When thinking about time, it is common to think of a line extending from the past through the present and into the future. Historians often write their books in this manner and photographers have always battled against time. By photographing along the water at night, the intensity of the lights, coupled with the accumulation of the passing boats, cars and planes during exceptionally long exposures defines the human space which then inversely defines the boundaries of the natural space. In addition, the qualities of night photography yield vibrant colors that show the landscape as unnatural, damaged, or contaminated against the gleaming bright architecture of the modern city. All but forgotten, the natural landscape between our constructed landscapes is what defines our quality of life now and into the future.

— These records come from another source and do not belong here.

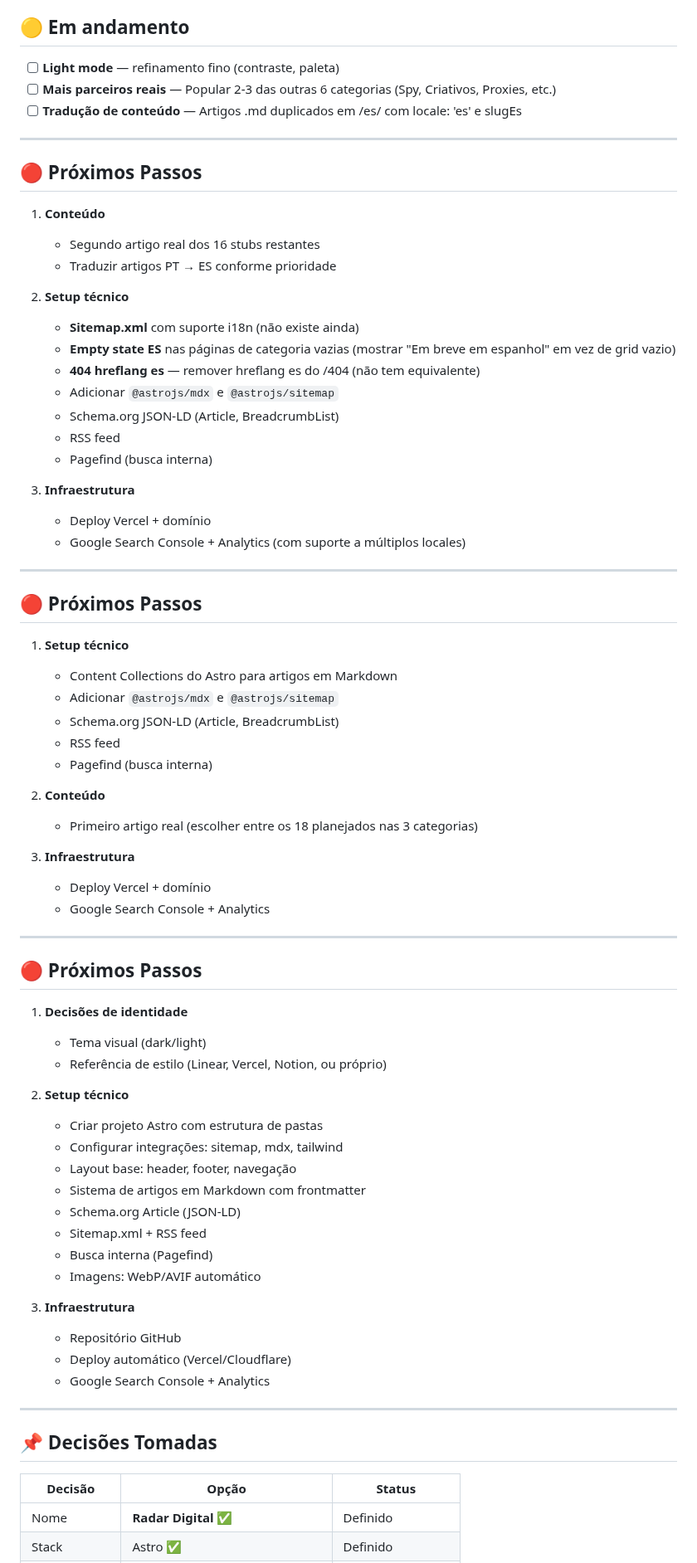
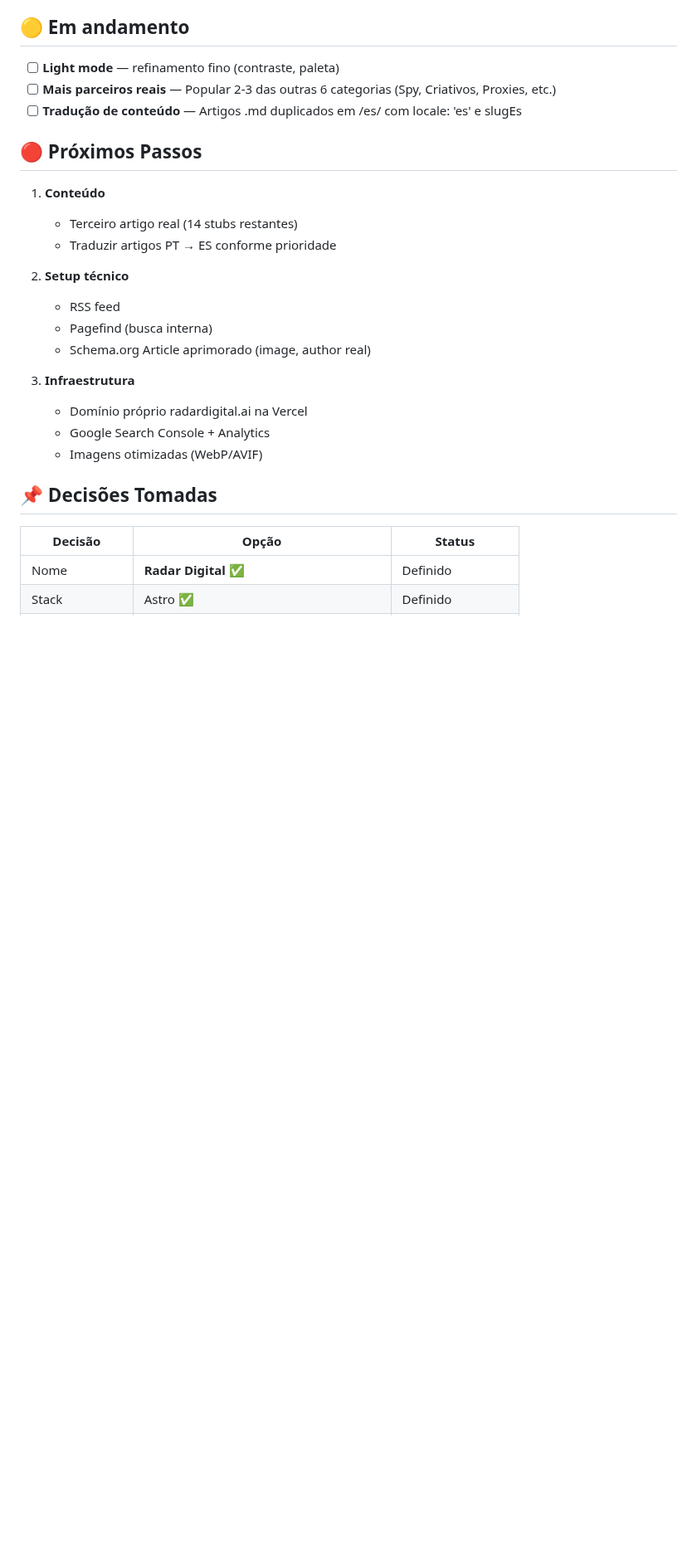
Before and after one commit to Burntroll/radar-digital, a Markdown page: PROGRESSO.md, the part around one of its changes. Shown at 83% size. GitHub-like rendering; blank space fills up the shorter version.

```diff
--- a/PROGRESSO.md
+++ b/PROGRESSO.md
@@ -51,69 +65,21 @@
 - [ ] **Mais parceiros reais** — Popular 2-3 das outras 6 categorias (Spy, Criativos, Proxies, etc.)
 - [ ] **Tradução de conteúdo** — Artigos .md duplicados em /es/ com locale: 'es' e slugEs
 
----
-
 ## 🔴 Próximos Passos
 
 1. **Conteúdo**
-   - Segundo artigo real dos 16 stubs restantes
+   - Terceiro artigo real (14 stubs restantes)
    - Traduzir artigos PT → ES conforme prioridade
 
 2. **Setup técnico**
-   - **Sitemap.xml** com suporte i18n (não existe ainda)
-   - **Empty state ES** nas páginas de categoria vazias (mostrar "Em breve em espanhol" em vez de grid vazio)
-   - **404 hreflang es** — remover hreflang es do /404 (não tem equivalente)
-   - Adicionar `@astrojs/mdx` e `@astrojs/sitemap`
-   - Schema.org JSON-LD (Article, BreadcrumbList)
    - RSS feed
    - Pagefind (busca interna)
+   - Schema.org Article aprimorado (image, author real)
 
 3. **Infraestrutura**
-   - Deploy Vercel + domínio
-   - Google Search Console + Analytics (com suporte a múltiplos locales)
-
----
-
-## 🔴 Próximos Passos
-
-1. **Setup técnico**
-   - Content Collections do Astro para artigos em Markdown
-   - Adicionar `@astrojs/mdx` e `@astrojs/sitemap`
-   - Schema.org JSON-LD (Article, BreadcrumbList)
-   - RSS feed
-   - Pagefind (busca interna)
-
-2. **Conteúdo**
-   - Primeiro artigo real (escolher entre os 18 planejados nas 3 categorias)
-
-3. **Infraestrutura**
-   - Deploy Vercel + domínio
+   - Domínio próprio radardigital.ai na Vercel
    - Google Search Console + Analytics
-
----
-
-## 🔴 Próximos Passos
-
-1. **Decisões de identidade**
-   - Tema visual (dark/light)
-   - Referência de estilo (Linear, Vercel, Notion, ou próprio)
-
-2. **Setup técnico**
-   - Criar projeto Astro com estrutura de pastas
-   - Configurar integrações: sitemap, mdx, tailwind
-   - Layout base: header, footer, navegação
-   - Sistema de artigos em Markdown com frontmatter
-   - Schema.org Article (JSON-LD)
-   - Sitemap.xml + RSS feed
-   - Busca interna (Pagefind)
-   - Imagens: WebP/AVIF automático
-
-3. **Infraestrutura**
-   - Repositório GitHub
-   - Deploy automático (Vercel/Cloudflare)
-   - Google Search Console + Analytics
-
----
+   - Imagens otimizadas (WebP/AVIF)
 
 ## 📌 Decisões Tomadas
 
```
Also changed, not shown: other parts of PROGRESSO.md (+53 -62 lines).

Sitting next to the camera unblinking — if that were possible — the photographer would not have an identical memory of the space as recorded by the camera. The photographer may have individual memories of each car that passed, or each plane, or each boat, but each of these memories is in isolation, not amassed into one compiled memory. However, the frame of a photograph has the power to accumulate the changes of a space through time and record the changes as a single, viewable event; resulting in a struggle between the past-present and past future of the picture frame. However, the water – a metaphor of the constant march of time – is solid, smooth and serene.

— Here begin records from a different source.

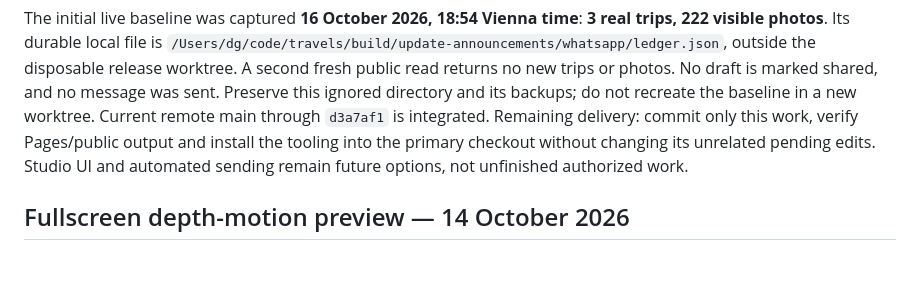
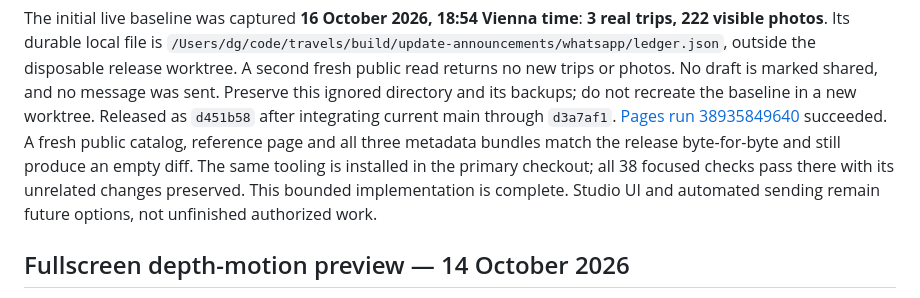
Before and after one commit to gravelcycles/travels, a Markdown page: WIP.md, the part around the change. Rendered like a GitHub page; blank space fills up the shorter version.

Commit message:
Record verified update checkpoint release [skip ci]

```diff
--- a/WIP.md
+++ b/WIP.md
@@ -38,10 +38,13 @@ The initial live baseline was captured **16 October 2026, 18:54 Vienna time**:
 the disposable release worktree. A second fresh public read returns no new trips
 or photos. No draft is marked shared, and no message was sent. Preserve this
 ignored directory and its backups; do not recreate the baseline in a new worktree.
-Current remote main through `d3a7af1` is integrated. Remaining delivery: commit
-only this work, verify Pages/public output and install the tooling into the
-primary checkout without changing its unrelated pending edits. Studio UI and
-automated sending remain future options, not unfinished authorized work.
+Released as `d451b58` after integrating current main through `d3a7af1`.
+[Pages run 38935849640](https://github.com/gravelcycles/travels/actions/runs/38935849640)
+succeeded. A fresh public catalog, reference page and all three metadata bundles
+match the release byte-for-byte and still produce an empty diff. The same tooling
+is installed in the primary checkout; all 38 focused checks pass there with its
+unrelated changes preserved. This bounded implementation is complete. Studio UI
+and automated sending remain future options, not unfinished authorized work.
 
 ## Fullscreen depth-motion preview — 14 October 2026
 
```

The ocean, constantly in motion, is both literal and metaphoric for our passage through time. The march of the waves is never ceasing, but constantly changing as the gravitational influences from the geometric relationships of the Earth, un and oon move water around the planet. This constant movement is responsible for many of the conditions for survival of life, for example, the redistribution of nutrients. Over eons, the motion of the waves, and water sources in general, are also responsible for moving mountains through erosion.